**Exercise aim**
The lines to copy are those in the listing below that contain the word "drawn".

**Information given**
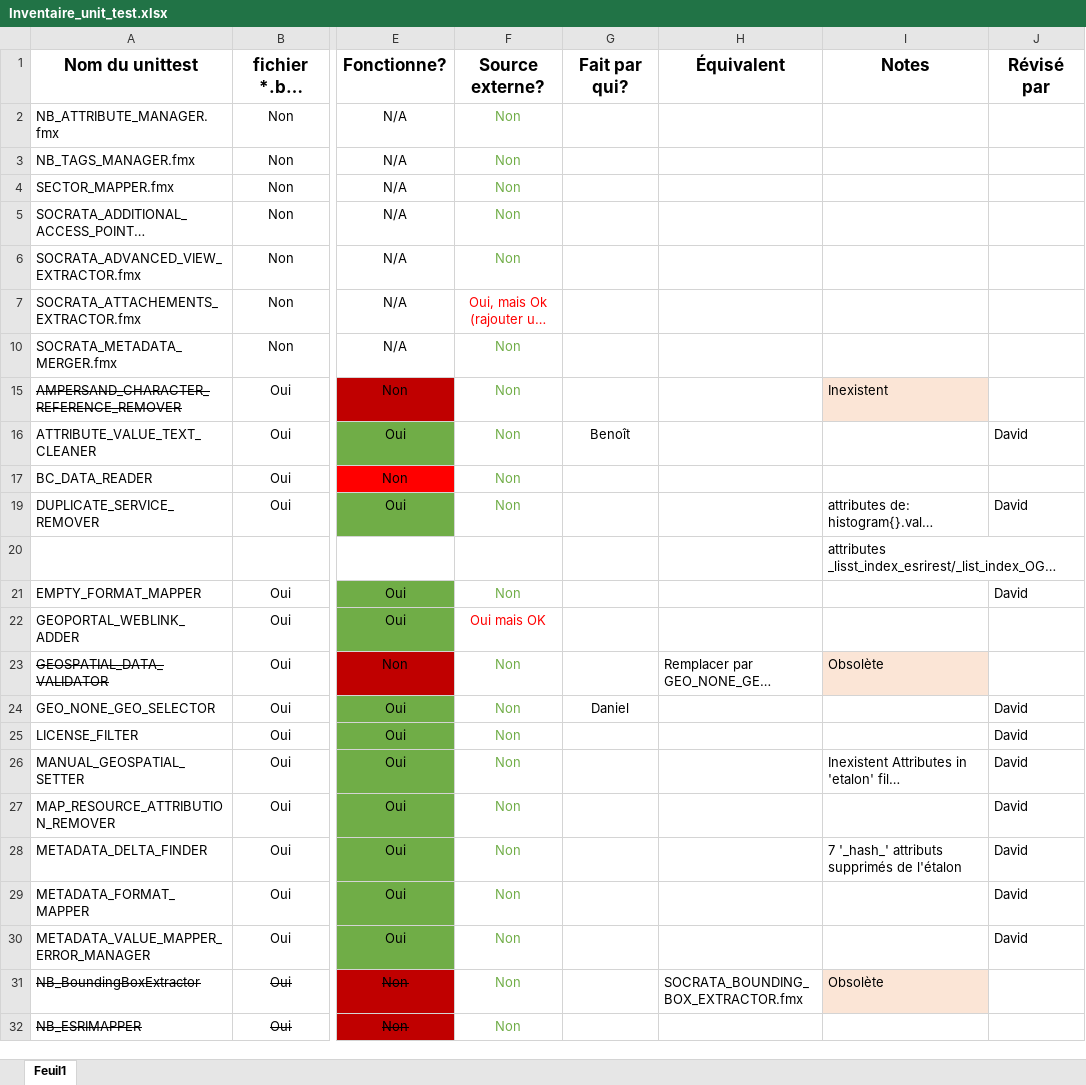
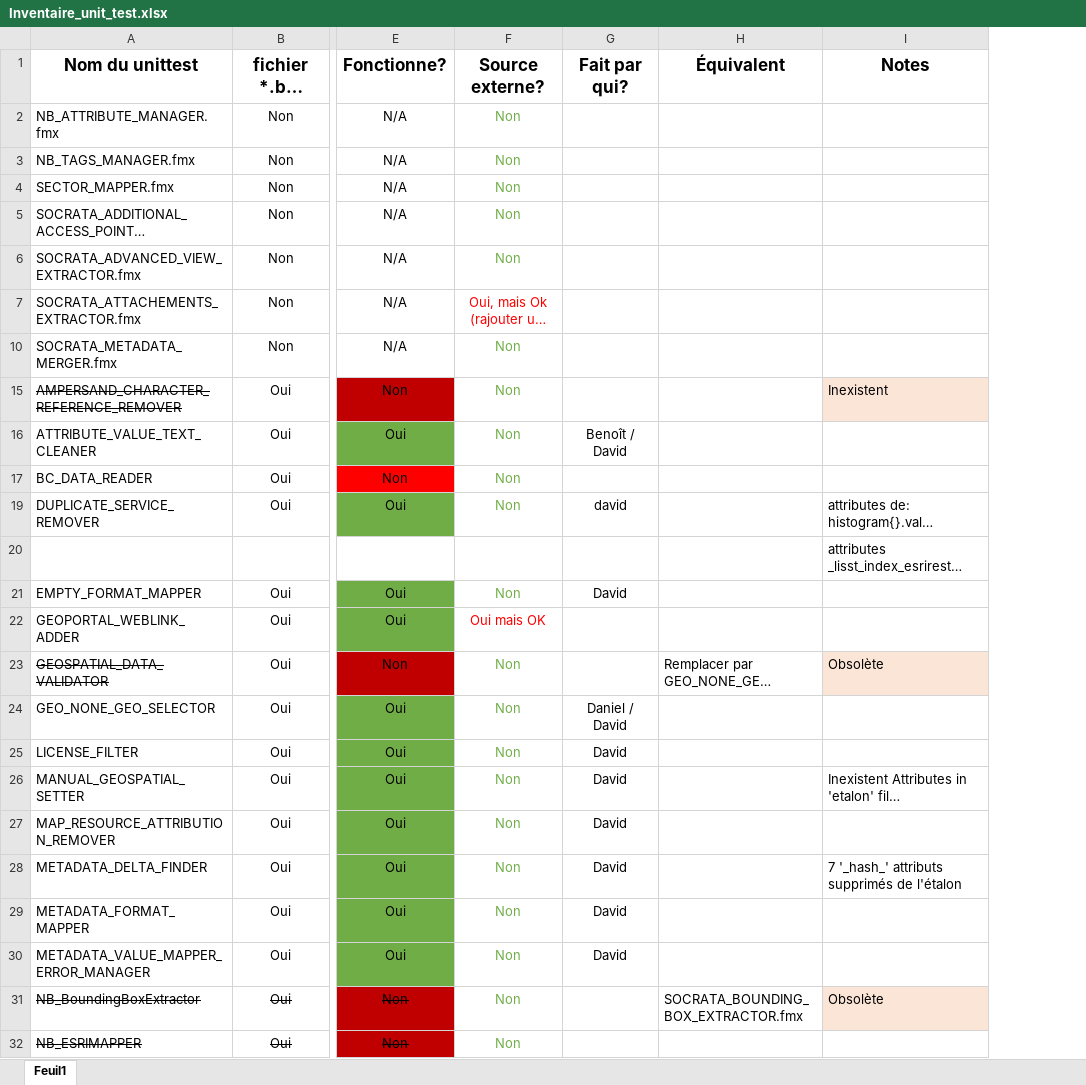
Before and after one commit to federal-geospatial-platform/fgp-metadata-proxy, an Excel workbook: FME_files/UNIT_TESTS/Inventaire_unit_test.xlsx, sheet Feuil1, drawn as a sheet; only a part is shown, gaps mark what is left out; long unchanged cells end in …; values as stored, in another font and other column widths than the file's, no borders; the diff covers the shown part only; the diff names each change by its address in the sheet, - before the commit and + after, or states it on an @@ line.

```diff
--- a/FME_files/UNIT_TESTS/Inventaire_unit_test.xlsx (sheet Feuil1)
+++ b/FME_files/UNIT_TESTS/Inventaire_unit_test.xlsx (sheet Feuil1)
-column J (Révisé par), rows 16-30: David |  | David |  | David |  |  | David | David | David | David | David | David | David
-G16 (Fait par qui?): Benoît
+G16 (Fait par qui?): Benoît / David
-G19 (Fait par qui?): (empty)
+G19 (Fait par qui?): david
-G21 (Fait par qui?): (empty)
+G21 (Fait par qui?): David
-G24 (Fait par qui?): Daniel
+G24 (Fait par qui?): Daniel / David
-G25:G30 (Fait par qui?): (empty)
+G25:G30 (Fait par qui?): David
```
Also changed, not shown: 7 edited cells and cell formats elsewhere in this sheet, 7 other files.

---

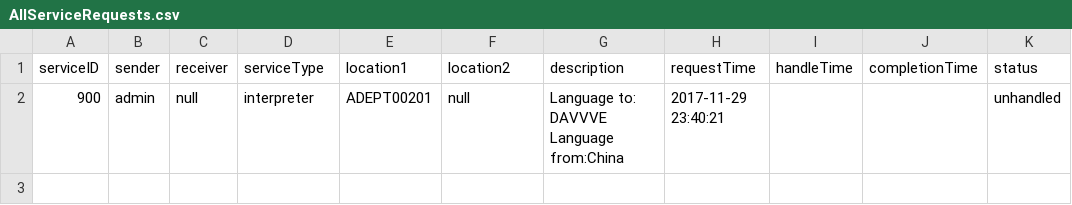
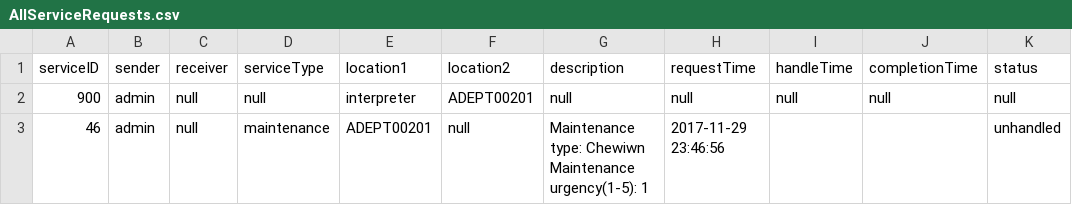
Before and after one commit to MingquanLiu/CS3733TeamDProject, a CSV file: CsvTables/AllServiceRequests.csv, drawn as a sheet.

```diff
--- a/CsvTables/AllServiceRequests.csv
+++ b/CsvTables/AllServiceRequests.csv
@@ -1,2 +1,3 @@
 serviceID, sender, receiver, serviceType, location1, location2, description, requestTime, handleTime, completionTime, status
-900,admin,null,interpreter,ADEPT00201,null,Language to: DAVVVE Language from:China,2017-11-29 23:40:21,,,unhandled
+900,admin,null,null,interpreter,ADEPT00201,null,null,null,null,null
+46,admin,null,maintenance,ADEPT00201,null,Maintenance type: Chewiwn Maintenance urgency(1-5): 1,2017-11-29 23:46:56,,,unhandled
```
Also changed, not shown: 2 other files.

**Result for this task**
Before and after one commit to federal-geospatial-platform/fgp-metadata-proxy, an Excel workbook: FME_files/UNIT_TESTS/Inventaire_unit_test.xlsx, sheet Feuil1, drawn as a sheet; only a part is shown, gaps mark what is left out; long unchanged cells end in …; values as stored, in another font and other column widths than the file's, no borders; the diff covers the shown part only; the diff names each change by its address in the sheet, - before the commit and + after, or states it on an @@ line.
Before and after one commit to MingquanLiu/CS3733TeamDProject, a CSV file: CsvTables/AllServiceRequests.csv, drawn as a sheet.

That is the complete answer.